BEGIN

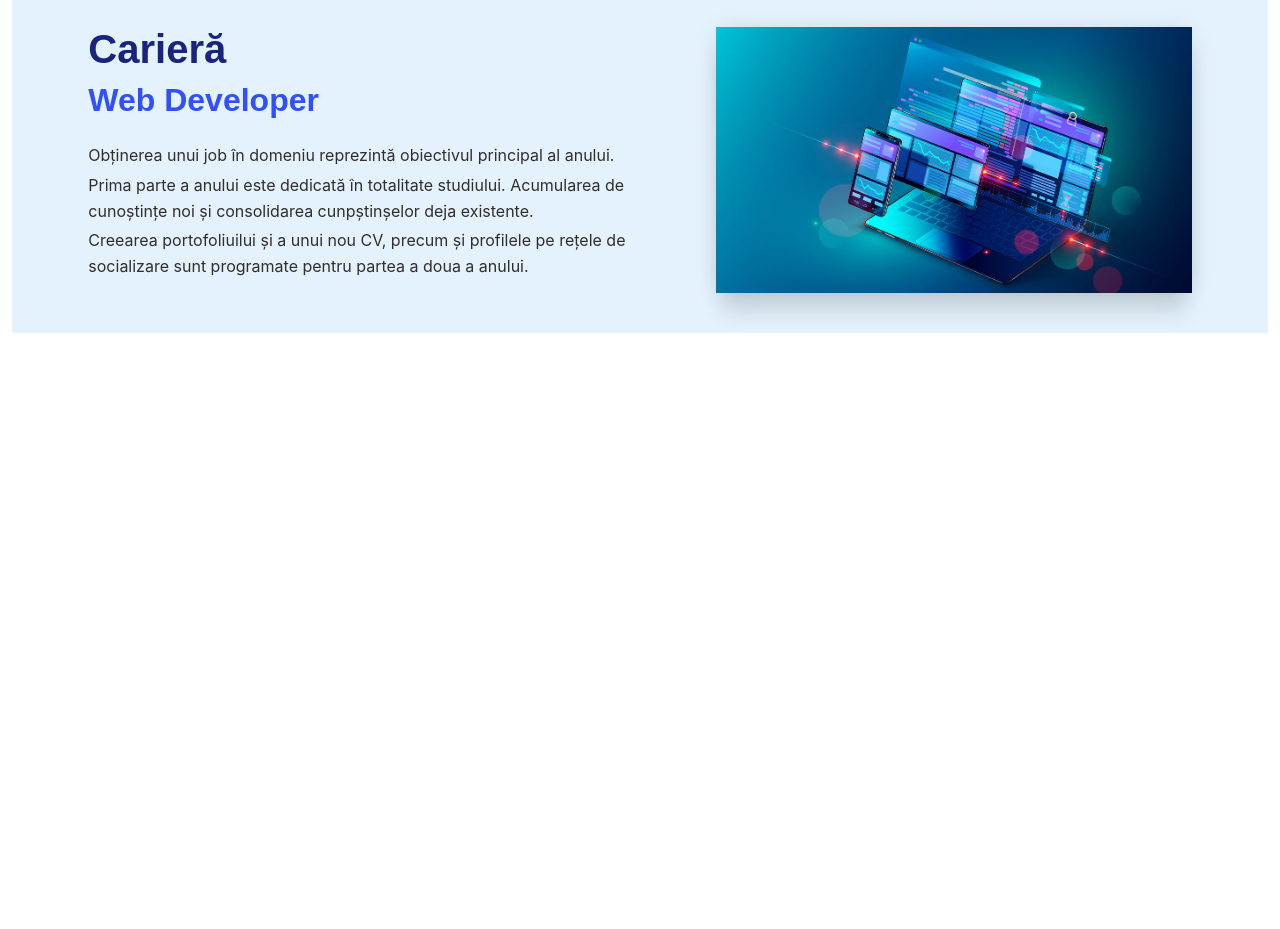
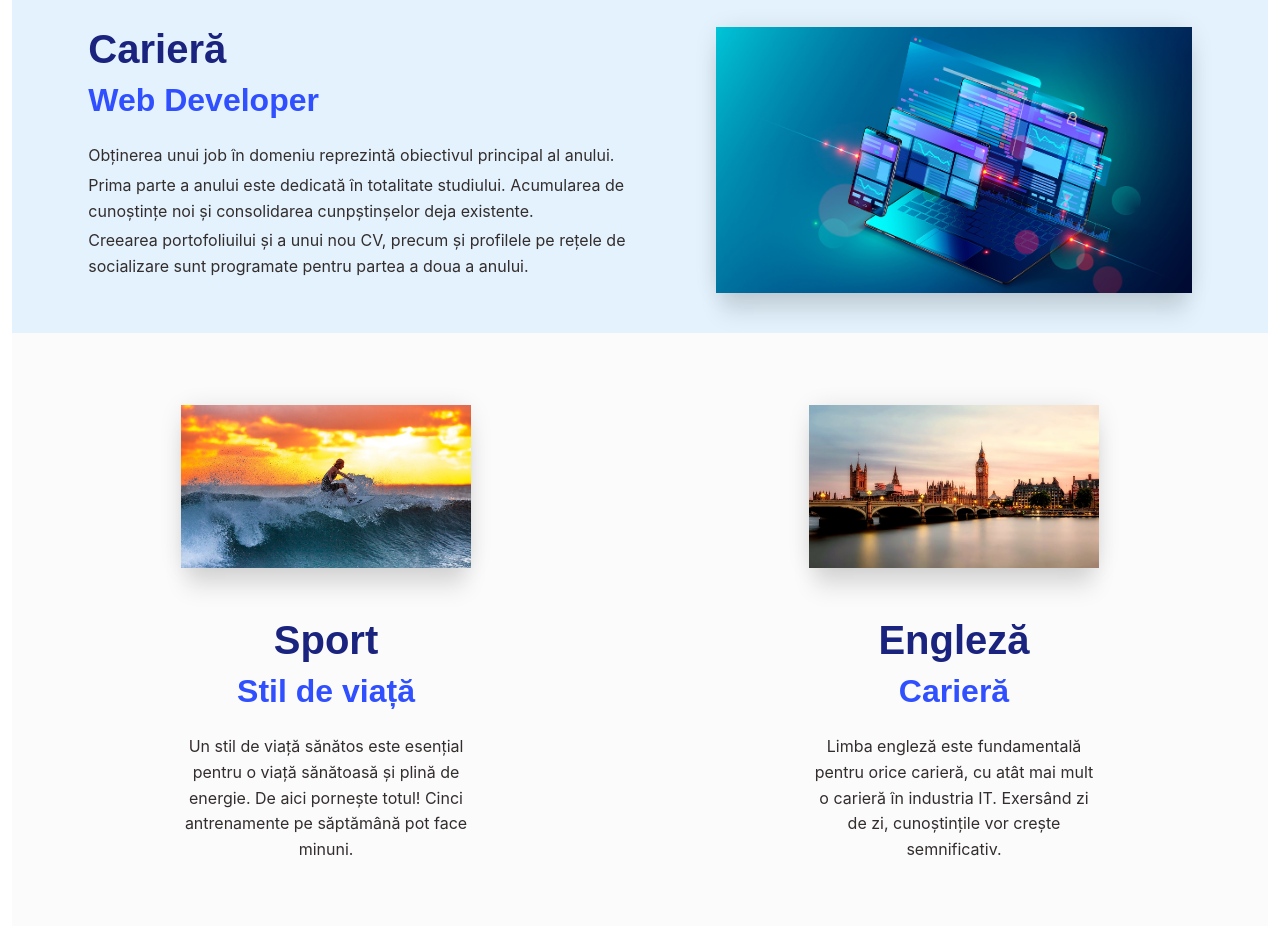
Before and after one commit to catalinbroinas/happy-new-year-2024, a website: page index.html in a window 1280 px wide. Shown: the part 967-1896 px from the top of the page. Before the commit the page ends 1364 px from the top, so only its background shows below. Drawn offline with Linux system fonts and the light colour scheme.

Commit message:
Add life section: sport & english

```diff
--- a/index.html
+++ b/index.html
@@ -140,7 +140,8 @@
             consolidarea cunpștinșelor deja existente.
           </p>
           <p class="text">
-            Creearea portofoliuilui și a unui nou CV, precum și profilele pe rețele de socializare sunt programate pentru
+            Creearea portofoliuilui și a unui nou CV, precum și profilele pe rețele de socializare sunt programate
+            pentru
             partea a doua a anului.
           </p>
         </div>
@@ -149,6 +150,32 @@
         </div>
       </section>
       <!-- Web Developer -->
+      <!-- Sport & English -->
+      <section class="row life py-5 gx-5 gy-4 m-0">
+        <div class="col-sm-6">
+          <div class="col-lg-6 col-sm-8 col-10 text-center mx-auto">
+            <img src="img/sport.jpg" alt="Sport & English" class="img-fluid shadow-5-strong mb-5">
+            <h3 class="sub-title mb-2">Sport</h3>
+            <h4 class="title mb-4">Stil de viață</h4>
+            <p class="text">
+              Un stil de viață sănătos este esențial pentru o viață sănătoasă și plină de energie. De aici pornește totul!
+              Cinci antrenamente pe săptămână pot face minuni.
+            </p>
+          </div>
+        </div>
+        <div class="col-sm-6">
+          <div class="col-lg-6 col-sm-8 col-10 text-center mx-auto">
+            <img src="img/english.jpg" alt="Sport & English" class="img-fluid shadow-5-strong mb-5">
+            <h3 class="sub-title mb-2">Engleză</h3>
+            <h4 class="title mb-4">Carieră</h4>
+            <p class="text">
+              Limba engleză este fundamentală pentru orice carieră, cu atât mai mult o carieră în industria IT.
+              Exersând zi de zi, cunoștințile vor crește semnificativ.
+            </p>
+          </div>
+        </div>
+      </section>
+      <!-- Sport & English -->
     </div>
     <!-- Container -->
   </main>
--- a/src/scss/style.scss
+++ b/src/scss/style.scss
@@ -190,6 +190,18 @@
       font-size: 2rem;
    }
 }
+.life
+{
+   background-color: $primary-2;
+   .sub-title
+   {
+      font-size: 2.5rem;
+   }
+   .title
+   {
+      font-size: 2rem;
+   }
+}
 
 // Components
 .custom-badge
--- a/src/scss/variables.scss
+++ b/src/scss/variables.scss
@@ -2,6 +2,7 @@
 $primary-1: #E3F2FD;
 $primary-2: #FBFBFB;
 $primary-3: #304FFE;
+$primary-4: #E1F5FE;
 
 $secondary-1: #332D2D;
 $secondary-2: #1A237E;
```
Also changed, not shown: img/english.jpg (added), img/sport.jpg (added), src/scss/style.css, 1 other file.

END

> **YOUR OBJECTIVE**
Your answer should be a single number: the count of lines in the entries that contain the word "pentru".

> **RESPONSE BELOW**
4